- The funding for such works to be considered as a discreet item in the budget considerations for 2014-15.
- Any pruning be carried out at the optimum time for the health and survival of the remaining trees.
- At peak times of leaf and flower shedding council increases the frequency of footpath sweeping to remove the litter.
There was considerable debate before the vote, with councillors speaking for and against the recommendations.
Cr Damien Ross said he would have liked more specific information about some aspects of the recommendation before voting. But generally he felt heavy pruning to below the height of the buildings, combined with removing and replacing two of the six trees, would "look pretty ordinary", and he was tending to favour removing all the trees.
Cr Ken Schultz said it was previously recommended by an arborist that the trees should be removed rather than pruned, as they would grow back more vigorously, and he "can't see any reason to keep them".
Cr Ken Banning said the same arborist had rated the trees all of poor to average health, they had huge root systems which could impact on services below the ground, and action was needed.
"It's either all or nothing - we either do nothing or we take the lot," he said.
Cr Craig McGuire felt the community was quite clear in its thinking and the council should take that into account.
"This has been to public consultation twice," he said. "Both times there's been a vast majority in favour of keeping the trees.
"Why have it if you're not going to listen? Why have it if it comes down to personal opinion?"
Cr John Flynn closed the debate by saying he was "rather staggered by some of the responses of councillors".
Cr Flynn said the overriding factor for him was that the council had only introduced a tree policy last year - "which we all voted in" - of which a key point was that trees should only be removed if they were dangerous or dead.
He said councillors couldn't accept a policy, but then revert to "gut feeling" and "kneejerk reaction" in individual cases.
Cr Flynn added that he had done a considerable amount of research on street trees including lagunaria patersonii and had found that they were among those with the lowest health risks, despite claims from their opponents that they caused allergies and asthma.
He said as evergreen, hardwood trees which didn't drop limbs, if they didn't have fibres in their pods, they would be "almost considered the ultimate street tree".

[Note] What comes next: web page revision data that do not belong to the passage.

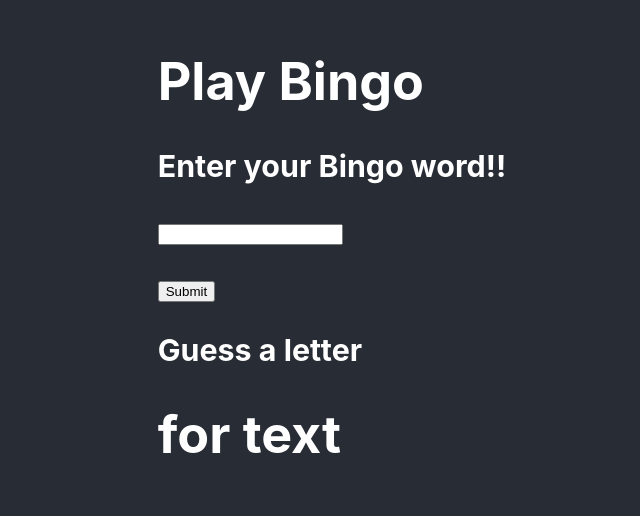
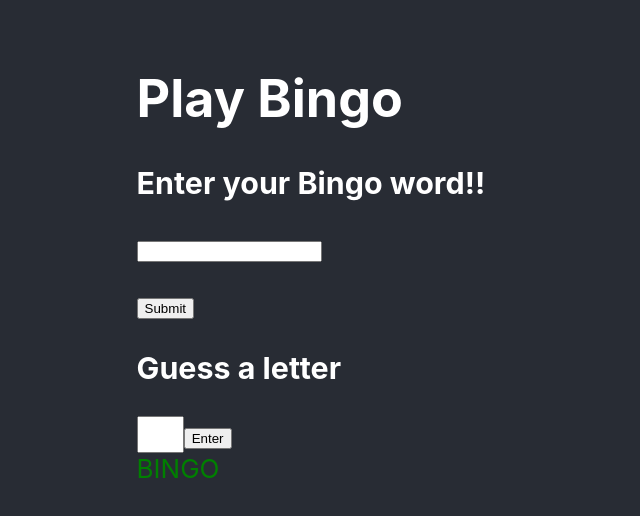
Before and after one commit to stanleyanoop/MyWorkshop, a React (Create React App) app in the folder react/bingo/: page / in a window 1280 px wide. Shown: the part 142-658 px from the top of the page, without its empty margins (308-948 px from the left). Built offline with nearby package versions, Linux system fonts and the light colour scheme.

Commit message:
UI components are done. Game logic started. Need further filtration of UI lay out and navigation.

```diff
--- a/react/bingo/src/bingo/BingoApp.css
+++ b/react/bingo/src/bingo/BingoApp.css
@@ -1,18 +1,3 @@
-.App {
-  text-align: center;
-}
-
-.App-logo {
-  height: 40vmin;
-  pointer-events: none;
-}
-
-@media (prefers-reduced-motion: no-preference) {
-  .App-logo {
-    animation: App-logo-spin infinite 20s linear;
-  }
-}
-
 .bingo {
   background-color: #282c34;
   min-height: 100vh;
@@ -32,21 +17,41 @@
   display: block;
 }
 
-.board-row:after {
+.attempt-left {
+  font-size: calc(10px + 2vmin);
+  color: green;
+}
+
+.attempt-over {
+  font-size: calc(10px + 2vmin);
+  color: red;
+}
+
+.guess-letter {
+  font-size: calc(10px + 2vmin);
+
+  width: 10%;
+  box-sizing: content-box;
+
+}
+
+.board-row {
   clear: both;
   content: "";
-  display: table;
+  display: inline-block;
 }
 
-.App-link {
-  color: #61dafb;
+.board-row-input {
+  clear: both;
+  content: "";
+  display: inline-block;
 }
 
-@keyframes App-logo-spin {
-  from {
-    transform: rotate(0deg);
-  }
-  to {
-    transform: rotate(360deg);
-  }
+.bingo-answer {
+  text-decoration : underline ;
+  display: inline-flexbox;
+  font-size: 40pt;
+
+
+  /* font-size: calc(15px + 2vmin); */
 }
--- a/react/bingo/src/bingo/Game.js
+++ b/react/bingo/src/bingo/Game.js
@@ -1,11 +1,9 @@
 import React from 'react';
+import GameLogic from './GameLogic'
+
+import './BingoApp.css';
 
 class Game extends React.Component {
-    constructor (props) {
-        super (props);
-        console.log('Game constructor');
-        console.log(this.props)
-    }
 
     render(){
         console.log('Inside game')
@@ -20,32 +18,4 @@ class Game extends React.Component {
 
 }
 
-class GameLogic extends React.Component  {
-    getBlankText() {
-        console.log('inside getBlankText');
-        let challengeText = this.props.challenge;
-        let size = challengeText.length;
-        console.log(size);
-
-        return (
-
-            <h1>for text</h1>
-        );
-    }
-
-    render() {
-        return(
-            <div>
-                <h3>Guess a letter</h3>
-                <div className='board-row' >
-                    {this.getBlankText()}
-                </div>
-
-            </div>
-        );
-
-    }
-
-}
-
 export default Game;
```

They also had historical value, and "removing them would upset an enormous number of people in this town who believe they're important."
The project to remove and replace the two dead trees and prune the other four will be discussed as part of 2014-15 budget deliberations.